WHAT YOU ARE ASKED TO DO
Could you copy exactly the line that contains "Update Footer.tsx" and every line after it to the end of the records, and nothing more?

Records from a data collection:
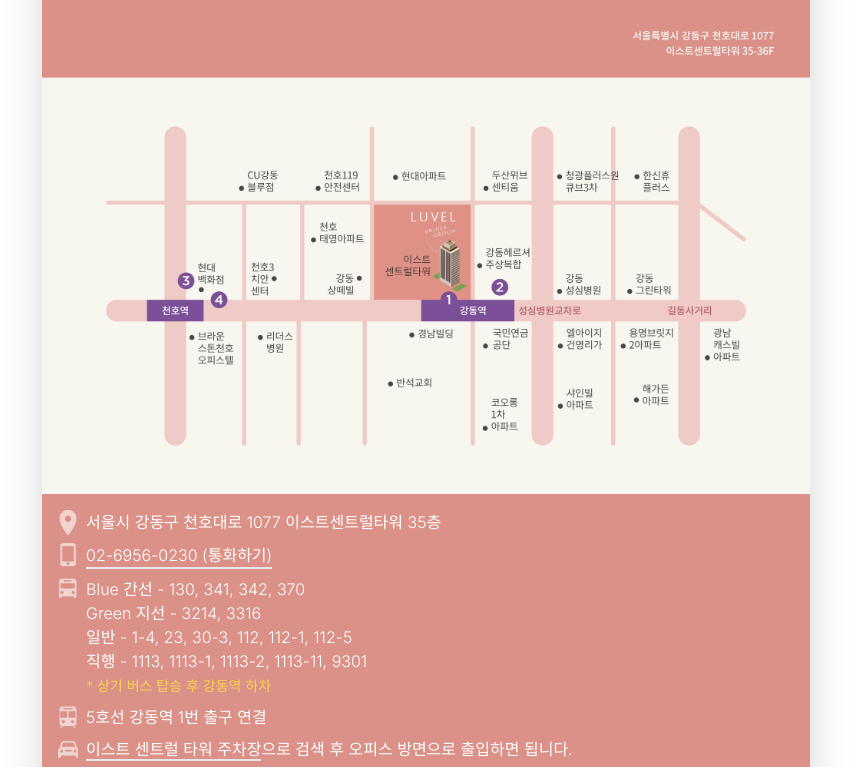
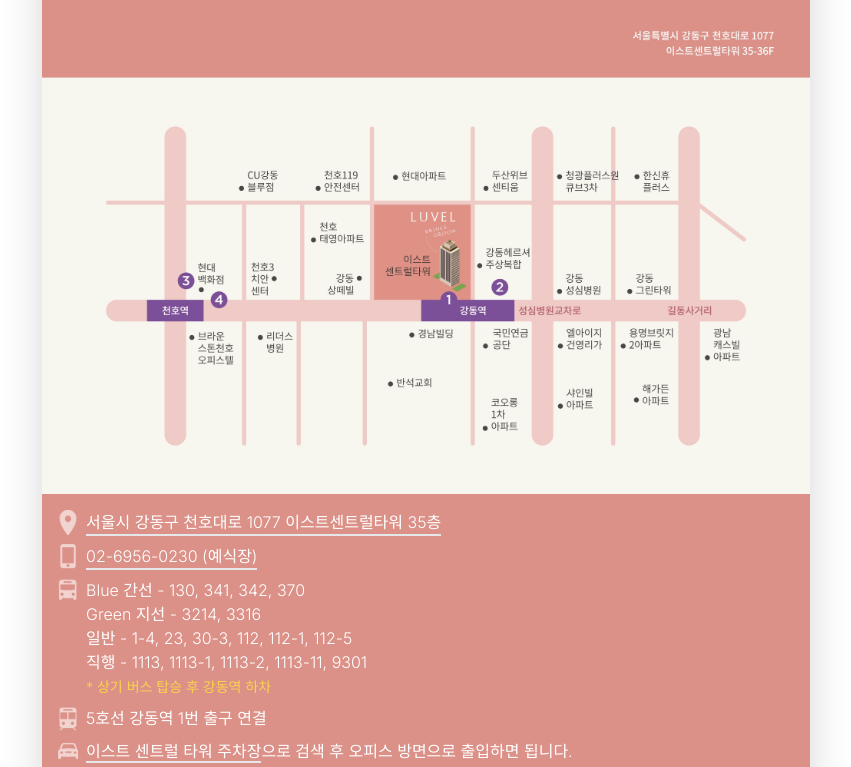
Before and after one commit to siner308/wedding, a Next.js app: page / in a window 1280 px wide. Shown: the part 2773-3540 px from the top of the page, without its empty margins (214-1065 px from the left). Built offline with nearby package versions, Linux system fonts and the light colour scheme.

Commit message:
주소 복사 기능 및 주차장 스크롤 기능 추가 등 개선

```diff
--- a/src/components/InvitationMessage/index.tsx
+++ b/src/components/InvitationMessage/index.tsx
@@ -2,13 +2,13 @@
 
 const InvitationMessage = () => {
   const groom = {
-    name: '안정현',
+    name: '정현',
     father: '안재흥',
     mother: '정선순'
   }
 
   const bride = {
-    name: '박지원',
+    name: '지원',
     father: '박창규',
     mother: '이연화'
   }
--- a/src/components/WayToCome/Transportations.tsx
+++ b/src/components/WayToCome/Transportations.tsx
@@ -1,18 +1,42 @@
 import Image from 'next/image';
+import { useEffect, useState } from 'react';
 
 const Transportations = () => {
+  const [addressCopied, setAddressCopied] = useState<boolean>(false);
+
+  useEffect(() => {
+    if (addressCopied) {
+      setTimeout(() => {
+        setAddressCopied(false);
+      }, 700);
+    }
+  }, [addressCopied, setAddressCopied]);
+
+  const address = '서울시 강동구 천호대로 1077 이스트센트럴타워 35층';
+  const handleCopyAddress = () => {
+    navigator.clipboard.writeText(address).then(r => {
+      setAddressCopied(true);
+    });
+  };
+  const onClickParking = () => {
+    const findWayContainer = document.getElementById('find-way-container');
+    if (!findWayContainer) return;
+    window.scrollTo({ top: findWayContainer.offsetTop - 250, behavior: 'smooth' });
+  };
+
   return (
     <div className={'bg-[#db9188] font-light text-white flex flex-col gap-2 p-4'}>
       <div className={'flex gap-2'}>
-        <Image className={'h-fit'} src={'/icons/map-marker.png'} alt={'주소'} width={20} height={20} />
-        <p>서울시 강동구 천호대로 1077 이스트센트럴타워 35층</p>
+        <Image className={'h-fit'} src={'/icons/map-marker.png'} alt={'주소'} width={20} height={20}/>
+        <p onClick={handleCopyAddress}
+           className={'cursor-pointer border-b-2'}>{addressCopied ? '복사되었습니다' : address}</p>
       </div>
       <div className={'flex gap-2'}>
-        <Image className={'h-fit'} src={'/icons/phone.png'} alt={'전화번호'} width={20} height={20} />
-        <a className={'border-b-2'} href={'tel:02-6956-0230'}>02-6956-0230 (통화하기)</a>
+        <Image className={'h-fit'} src={'/icons/phone.png'} alt={'전화번호'} width={20} height={20}/>
+        <a className={'border-b-2'} href={'tel:02-6956-0230'}>02-6956-0230 (예식장)</a>
       </div>
       <div className={'flex gap-2'}>
-        <Image className={'h-fit'} src={'/icons/bus.png'} alt={'버스노선'} width={20} height={20} />
+        <Image className={'h-fit'} src={'/icons/bus.png'} alt={'버스노선'} width={20} height={20}/>
         <div>
           <p>Blue 간선 - 130, 341, 342, 370</p>
           <p>Green 지선 - 3214, 3316</p>
@@ -22,12 +46,17 @@
         </div>
       </div>
       <div className={'flex gap-2'}>
-        <Image className={'h-fit'} src={'/icons/train.png'} alt={'지하철'} width={20} height={20} />
+        <Image className={'h-fit'} src={'/icons/train.png'} alt={'지하철'} width={20} height={20}/>
         <p>5호선 강동역 1번 출구 연결</p>
       </div>
       <div className={'flex gap-2'}>
-        <Image className={'h-fit'} src={'/icons/car.png'} alt={'자가용'} width={20} height={20} />
-        <p><span className={'border-b-2'}>이스트 센트럴 타워 주차장</span>으로 검색 후 오피스 방면으로 출입하면 됩니다.</p>
+        <Image className={'h-fit'} src={'/icons/car.png'} alt={'자가용'} width={20} height={20}/>
+        <p>
+          <span onClick={onClickParking} className={'cursor-pointer border-b-2'}>
+            이스트 센트럴 타워 주차장
+          </span>
+          으로 검색 후 오피스 방면으로 출입하면 됩니다.
+        </p>
       </div>
     </div>
   );
--- a/src/components/WayToCome/index.tsx
+++ b/src/components/WayToCome/index.tsx
@@ -132,6 +132,7 @@
 
   return (
     <div className={'flex flex-col gap-10'}>
+      <div id={'find-way-container'} className={"flex flex-col gap-10"}>
         <div className={'flex flex-col gap-4'}>
           <ButtonContainer gridColClass={'grid-cols-2 sm:grid-cols-3 lg:grid-cols-4'}>
             {startPoints.map((startPoint, index) => (
@@ -222,6 +223,7 @@
             </button>
           </div>
         </div>
+      </div>
       <div>
         <RoughMap/>
         <Transportations/>
```
Lines whose indentation alone changed are shown as unchanged.
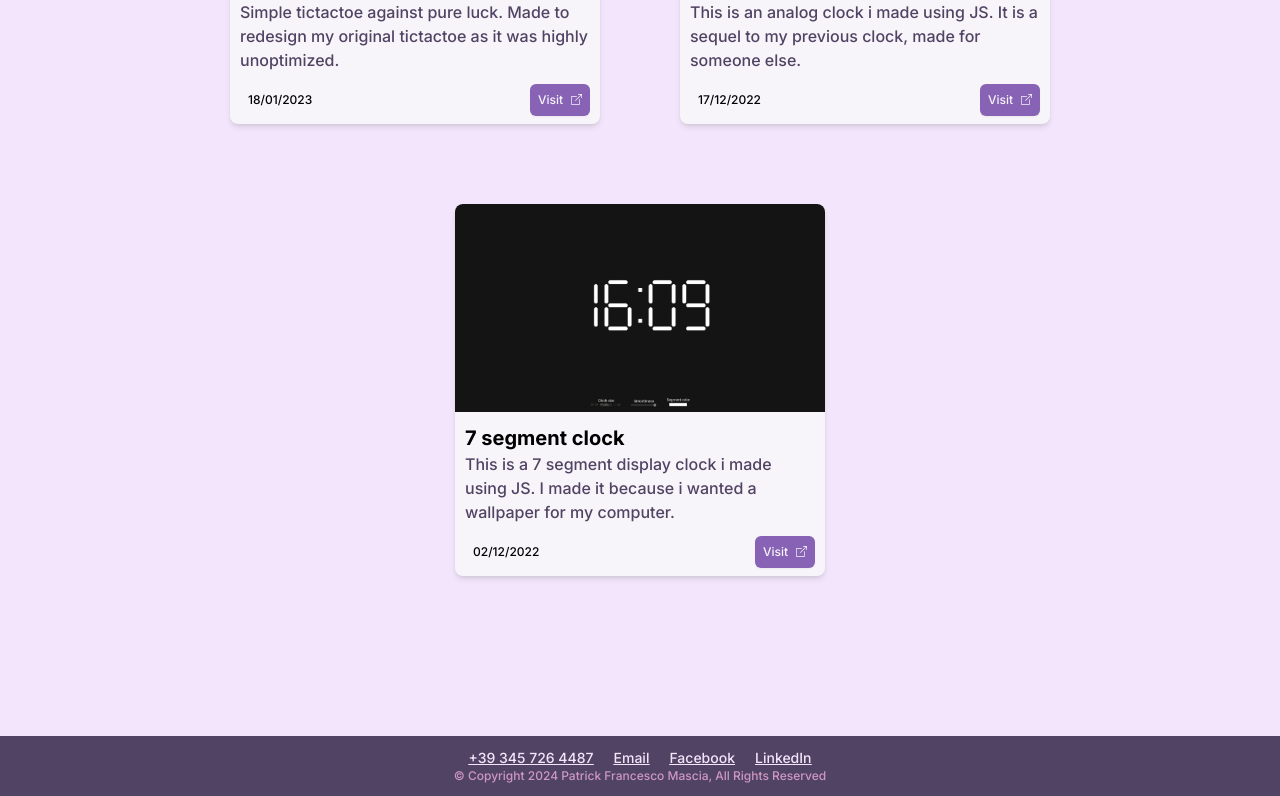
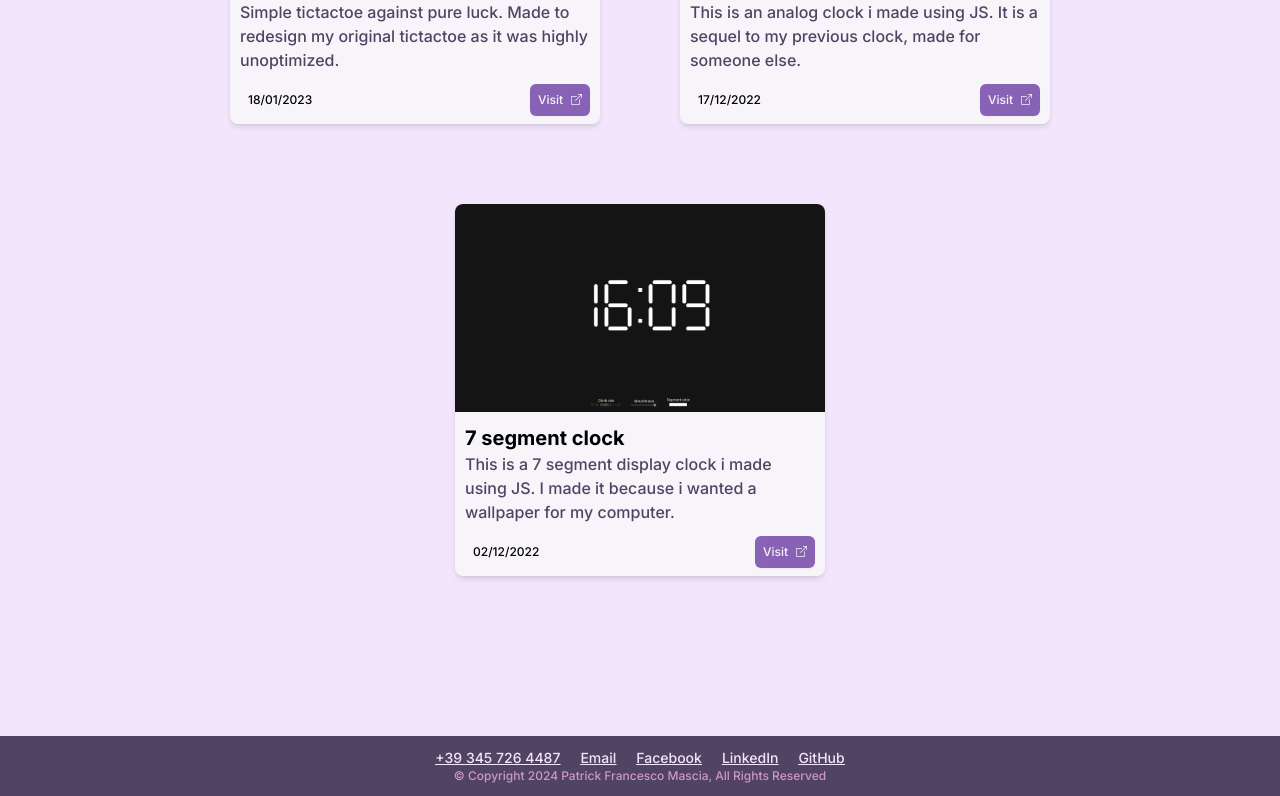
Before and after one commit to dchipp/portfolio, a Next.js app: page / in a window 1280 px wide. Shown: the part 4368-5164 px from the top of the page. Built offline with nearby package versions, Linux system fonts and the light colour scheme.

Commit message:
Update Footer.tsx

```diff
--- a/components/Footer.tsx
+++ b/components/Footer.tsx
@@ -4,6 +4,7 @@ const phone: string = "+39 345 726 4487"
 const email: string = "patrickmascia42@gmail.com"
 const facebook: string = "https://www.facebook.com/patrick.mascia.42"
 const linkedin: string = "https://www.linkedin.com/in/patrickfmascia/"
+const github: string = "https://github.com/dchipp"
 
 export default function Footer() {
   const year = new Date().getFullYear();
@@ -14,6 +15,7 @@ export default function Footer() {
         <a href={`mailto:${email}`}>Email</a>
         <a href={facebook}>Facebook</a>
         <a href={linkedin}>LinkedIn</a>
+        <a href={github}>GitHub</a>
       </div>
       <div className="copyright text-xs text-secondary">
         &copy; Copyright {year} Patrick Francesco Mascia, All Rights Reserved
```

ANSWER TO THIS EXERCISE
Update Footer.tsx

```diff
--- a/components/Footer.tsx
+++ b/components/Footer.tsx
@@ -4,6 +4,7 @@ const phone: string = "+39 345 726 4487"
 const email: string = "patrickmascia42@gmail.com"
 const facebook: string = "https://www.facebook.com/patrick.mascia.42"
 const linkedin: string = "https://www.linkedin.com/in/patrickfmascia/"
+const github: string = "https://github.com/dchipp"
 
 export default function Footer() {
   const year = new Date().getFullYear();
@@ -14,6 +15,7 @@ export default function Footer() {
         <a href={`mailto:${email}`}>Email</a>
         <a href={facebook}>Facebook</a>
         <a href={linkedin}>LinkedIn</a>
+        <a href={github}>GitHub</a>
       </div>
       <div className="copyright text-xs text-secondary">
         &copy; Copyright {year} Patrick Francesco Mascia, All Rights Reserved
```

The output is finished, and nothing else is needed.